What do you see when you look in the mirror? I have a large stand-up mirror in my bedroom. I can't imagine why I ever parted with my hard-earned money to purchase such a loathsome thing. I use it for golf. That's right. In the privacy of my bedchamber I swing a golf club and check my positions in the mirror. One thing is certain: It doesn't look like Jack Nicklaus in there.
The doggone mirror is insensitive. In fact, it's downright brutal. It shows me every wart, every bump in my shirt (bottom-first), and every blemish.
Now Pat Morley comes along and wants a mirror that can reflect the soul. Fortunately for me and for those who read this book, Morley's mirror is gentle and kind. It tells the truth, which is scary enough, but it does it with encouragement and wisdom.
Several years ago I wrote a biography of a man's life. Two things stick in my mind from the experience of writing that book. The first is that I discovered from probing the details of another man's life that any human life is a profound study in fascination. The unique experiences of any individual's life are genuine fodder for a gripping novel.
The second thing I discovered was this: I found myself wondering in a fit of egomania if anyone would ever be inclined to write a biography of my life. I decided that such an idea was sheer fantasy. I was convinced it would never happen.
I was astonished to discover that someone actually did undertake to write my biography. It was Pat Morley. The title of my biography is The Man in the Mirror. The irony is that Morley didn't even know he was writing my life story. You may be equally astonished to discover that it is your biography as well. It amazes me that Morley can write so many biographies all in one book.
I am a teacher. I am in the knowledge business. The Bible warns us that knowledge can 'puff up,' whereas love 'builds up.' Yet, at the same time, the Bible exhorts us to seek knowledge. Such knowledge, however, is not to be sought as an end in itself. My Bible says:
Wisdom is the principal thing; therefore get wisdom. And in all your getting get understanding (Proverbs 4:7).
The goal of knowledge is wisdom. The goal of wisdom is to lead a life that is pleasing to God. This book is a book that contains uncommon wisdom.
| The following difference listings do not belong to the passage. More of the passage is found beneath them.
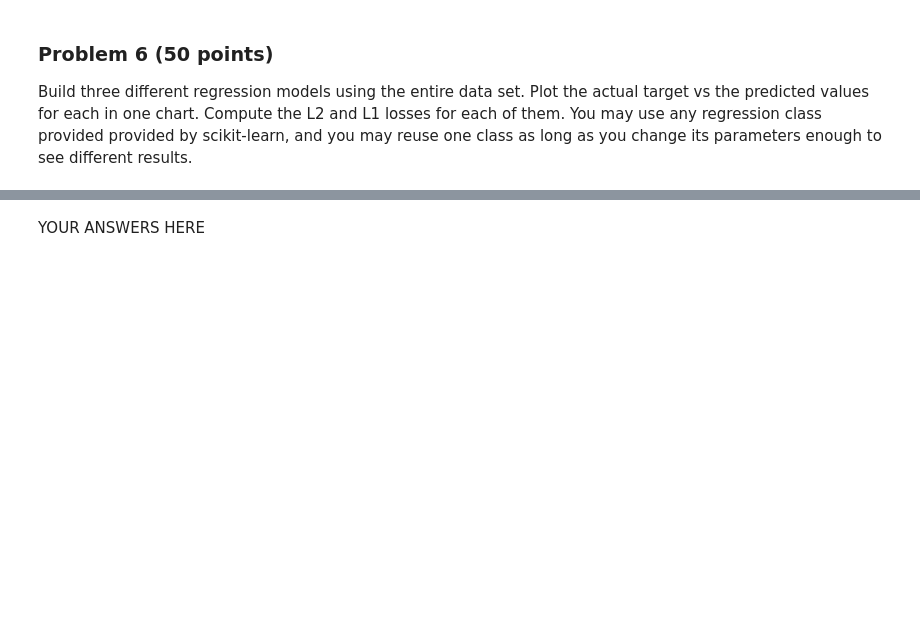
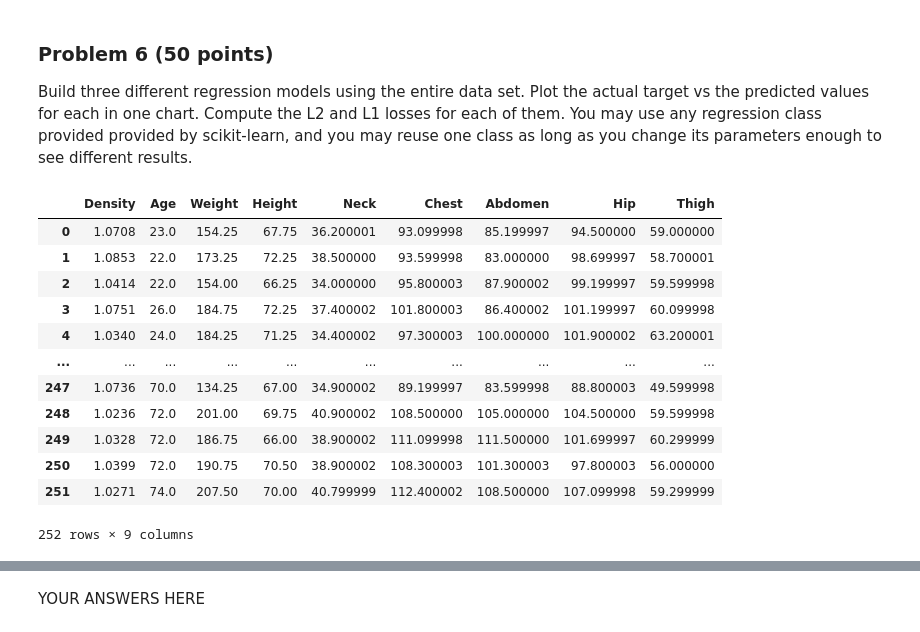
Before and after one commit to Haleymussary00/dx602-final-project, a Jupyter notebook: project.ipynb, the cells around one changed output, grey strips where cells are left out. Cells and saved outputs as stored; diff of their text form; code cells hidden in the pictures; blank space fills up the shorter version.

```diff
--- a/project.ipynb
+++ b/project.ipynb
@@ -418,3 +418,20 @@ Compute the L2 and L1 losses for each of them.
 You may use any regression class provided provided by scikit-learn, and you may reuse one class as long as you change its parameters enough to see different results.
 # %%
 # YOUR CODE HERE
+# %%
+input_cols = body_fat.drop(["target"], axis=1)
+input_cols
+# %% [output]
+|  | Density | Age | Weight | Height | Neck | Chest | Abdomen | Hip | Thigh |
+| 0 | 1.0708 | 23.0 | 154.25 | 67.75 | 36.200001 | 93.099998 | 85.199997 | 94.500000 | 59.000000 |
+| 1 | 1.0853 | 22.0 | 173.25 | 72.25 | 38.500000 | 93.599998 | 83.000000 | 98.699997 | 58.700001 |
+| 2 | 1.0414 | 22.0 | 154.00 | 66.25 | 34.000000 | 95.800003 | 87.900002 | 99.199997 | 59.599998 |
+| 3 | 1.0751 | 26.0 | 184.75 | 72.25 | 37.400002 | 101.800003 | 86.400002 | 101.199997 | 60.099998 |
+| 4 | 1.0340 | 24.0 | 184.25 | 71.25 | 34.400002 | 97.300003 | 100.000000 | 101.900002 | 63.200001 |
+| ... | ... | ... | ... | ... | ... | ... | ... | ... | ... |
+| 247 | 1.0736 | 70.0 | 134.25 | 67.00 | 34.900002 | 89.199997 | 83.599998 | 88.800003 | 49.599998 |
+| 248 | 1.0236 | 72.0 | 201.00 | 69.75 | 40.900002 | 108.500000 | 105.000000 | 104.500000 | 59.599998 |
+| 249 | 1.0328 | 72.0 | 186.75 | 66.00 | 38.900002 | 111.099998 | 111.500000 | 101.699997 | 60.299999 |
+| 250 | 1.0399 | 72.0 | 190.75 | 70.50 | 38.900002 | 108.300003 | 101.300003 | 97.800003 | 56.000000 |
+| 251 | 1.0271 | 74.0 | 207.50 | 70.00 | 40.799999 | 112.400002 | 108.500000 | 107.099998 | 59.299999 |
+252 rows × 9 columns
```
Also changed, not shown: parts of 11 cells of this notebook.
It is stirring, disturbing, and abundantly encouraging all at the same time.
The Man in the Mirror is a book written by a man's man. It is a book written by a man, for men. While I was reading this book, the thought kept occurring to me, 'I can't wait for my wife, Vesta, to read this book.' Vesta is a voracious reader. She reads more than I do. I get my best tips on what to read next from her (even with books of theology).
I want my wife to read this book, not because I think she needs to read this book. I'm the one who needed to read it. I want my wife to read this book because I know my wife will be thrilled to read it.
One last tip for you. If someone gives you this book or if you buy it yourself, be sure to read it. If you don't read it, by all means destroy it before your wife gets hold of it. If the unthinkable happens, if you don't read it, and your wife does, then my dear brother, you are in deep weeds.
R. C. Sproul